Some oral contraceptives along with other birth control options can cause an increase in blood pressure.
The AHA suggests, “If you can safely use an alternative method that doesn’t put your health at risk, consider the advantages.”
Eat balanced, healthy meals
Eating healthy means having balanced meals with plenty of nutrients from foods such as fruits, vegetables, and whole grains, as well as proteins and dairy. Train your taste buds now to enjoy healthy foods to prevent excess weight gain that can increase your heart risk as you age. The American Heart Association recommends the following consumption of foods:
Fruits and vegetables: At least 4.5 cups a day
Fish (preferably oily fish, like salmon): At least two 3.5-ounce servings a week
Fiber-rich whole grains: At least three 1-ounce servings a day
Nuts, legumes and seeds: At least four servings a week, opting for unsalted varieties whenever possible
It is also important to minimize sodium and saturated fats, and to avoid processed meats and sugary drinks to maintain a heart-healthy diet.
Exercise three to four times per week
The AHA recommends 40 minutes of exercise three to four times per week, according to its new guidelines. Brisk walking, jogging and workout routines you can do at home or with friends all help accomplish your physical fitness goals.
Why wear red?
In 2003, the American Heart Association and the National Heart, Lung and Blood Institute started working to raise awareness of heart disease.
Stemming from that action was National Wear Red Day, held annually on the first Friday in February every year to raise awareness about heart disease being the No. 1 killer of women.
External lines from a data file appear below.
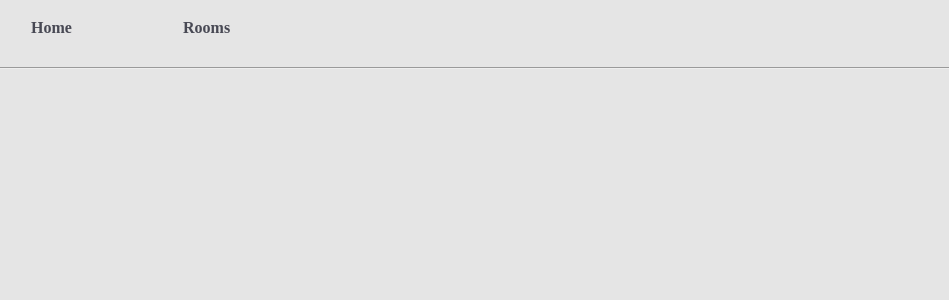
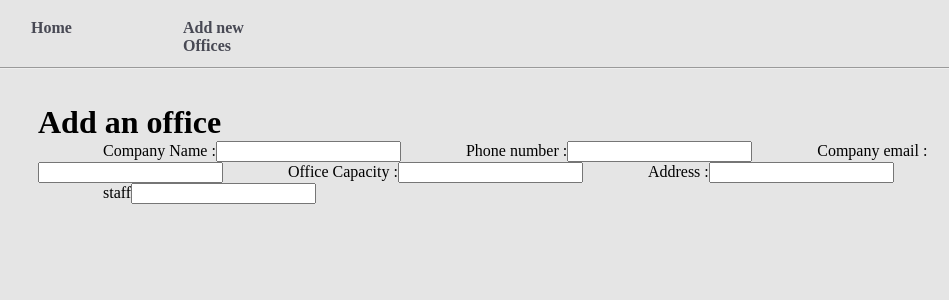
Before and after one commit to tony2tones/company-manager, an Angular app: page /add-new-office in a window 1280 px wide. Before the commit this address led to /. Shown: the top 300 px of the page, without its empty margins (97-1046 px from the left). Built offline with nearby package versions, Linux system fonts and the light colour scheme.

Commit message:
working on posting new office

```diff
--- a/src/app/app-routing.module.ts
+++ b/src/app/app-routing.module.ts
@@ -3,12 +3,14 @@ import { NgModule } from '@angular/core';
 import { Routes, RouterModule } from '@angular/router';
 import { OfficeComponent } from './components/rooms/room/office.component';
 import { OfficeViewComponent } from './components/rooms/office-view.component';
+import { AddOfficeComponent } from './components/add-office/add-office.component';
 
 
 const routes: Routes = [
     { path: '', component: OfficeViewComponent },
     { path: 'office-view', component: OfficeViewComponent },
     { path: 'office-view/:roomId', component: OfficeComponent },
+    { path: 'add-new-office', component: AddOfficeComponent },
 ];
 
 @NgModule({
--- a/src/app/components/add-office/add-office.component.css
+++ b/src/app/components/add-office/add-office.component.css
@@ -0,0 +1,16 @@
+div {
+    display: inline;
+    margin-left: 65px;
+}
+
+#officeProfile {
+    margin-top: 55px;
+    margin-left:125px;
+    font-size: 60px;
+}
+
+form {
+    width:70%;
+    margin-left: 135px;
+    margin-top: 35px;
+}
--- a/src/app/components/add-office/add-office.component.html
+++ b/src/app/components/add-office/add-office.component.html
@@ -1 +1,28 @@
-<p>add-office works!</p>
+<form>
+  <h1>Add an office</h1>
+  <div class="form-group">
+    <label for="">Company Name :</label>
+    <input type="text" class="form-control" name="" value="">
+  </div>
+  <div class="form-group">
+    <label for="">Phone number :</label>
+    <input type="text" class="form-control" name="" value="">
+  </div>
+  <div class="form-group">
+    <label for="">Company email :</label>
+    <input type="text" class="form-control" name="" value="">
+  </div>
+  <div class="form-group">
+    <label for="">Office Capacity :</label>
+    <input type="text" class="form-control" name="" value="">
+  </div>
+  <div class="form-group">
+    <label for="">Address :</label>
+    <input type="text" class="form-control" name="" value="">
+  </div>
+  <div class="form-group">
+    <label for="">staff</label>
+    <input type="text" class="form-control" name="" value="">
+  </div>
+
+</form>
--- a/src/app/components/rooms/office-view.component.ts
+++ b/src/app/components/rooms/office-view.component.ts
@@ -9,7 +9,7 @@ import { OfficeServices } from 'src/app/service.service';
 })
 export class OfficeViewComponent implements OnInit {
   public offices: Office[] = [];
-  constructor(private officeService: OfficeServices) { }
+  constructor(private officeService: OfficeServices ) { }
 
   getOffices() {
     this.officeService.getOffices().subscribe((data:Office[]) => {
@@ -21,4 +21,9 @@ export class OfficeViewComponent implements OnInit {
     this.getOffices();
   }
 
+  navtoOfficeProfile(id:string){
+
+
+  }
+
 }
--- a/src/app/components/rooms/room/office.component.ts
+++ b/src/app/components/rooms/room/office.component.ts
@@ -1,4 +1,5 @@
 import { Component, Input, OnInit } from '@angular/core';
+import { ActivatedRoute, Router } from '@angular/router';
 
 @Component({
   selector: 'app-office-room',
@@ -6,21 +7,27 @@ import { Component, Input, OnInit } from '@angular/core';
   styleUrls: ['./office.component.css']
 })
 export class OfficeComponent implements OnInit {
-  @Input() companyName:string = '';
+  @Input() companyName: string = '';
 
-  @Input() officeCapacity:string = '';
+  @Input() officeCapacity: string = '';
 
-  @Input() phoneNumber:number = 0;
+  @Input() phoneNumber: number = 0;
 
-  @Input() email:string = '';
+  @Input() email: string = '';
 
-  @Input() address:string = '';
+  @Input() address: string = '';
 
-  @Input() staff:[] = [];
+  @Input() staff: [] = [];
 
-  constructor() { }
+  constructor(
+    private activeRoute: ActivatedRoute, private router : Router) { }
 
   ngOnInit(): void {
+    this.activeRoute.params.subscribe((params) => {
+      console.log(params);
+    });
   }
-
+  public navButton(id){
+    this.router.navigate([])
+  }
 }
--- a/src/app/navbar/navbar.component.html
+++ b/src/app/navbar/navbar.component.html
@@ -3,7 +3,7 @@
     <li routerLink="/">
       <a  active-class="active">Home</a>
     </li>
-    <li routerLink="office-view"><a  active-class="active">Rooms</a></li>
+    <li routerLink="office-view/add-new-office"><a  active-class="active">Add new Offices</a></li>
   </ul>
 </nav>
 <hr />
```
Also changed, not shown: src/assets/Vector.png (added).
“Ask any stylist, job coach or dating expert and they’ll tell you that red stands out. Eyes are immediately drawn to it. Some even say that the color red is a confidence booster and makes you feel powerful. Maybe that’s why we chose the color red to signify our fight against the No. 1 killer in women. Maybe it’s just a coincidence that it’s also the color of our hearts,” writes Go Red for Women’s website.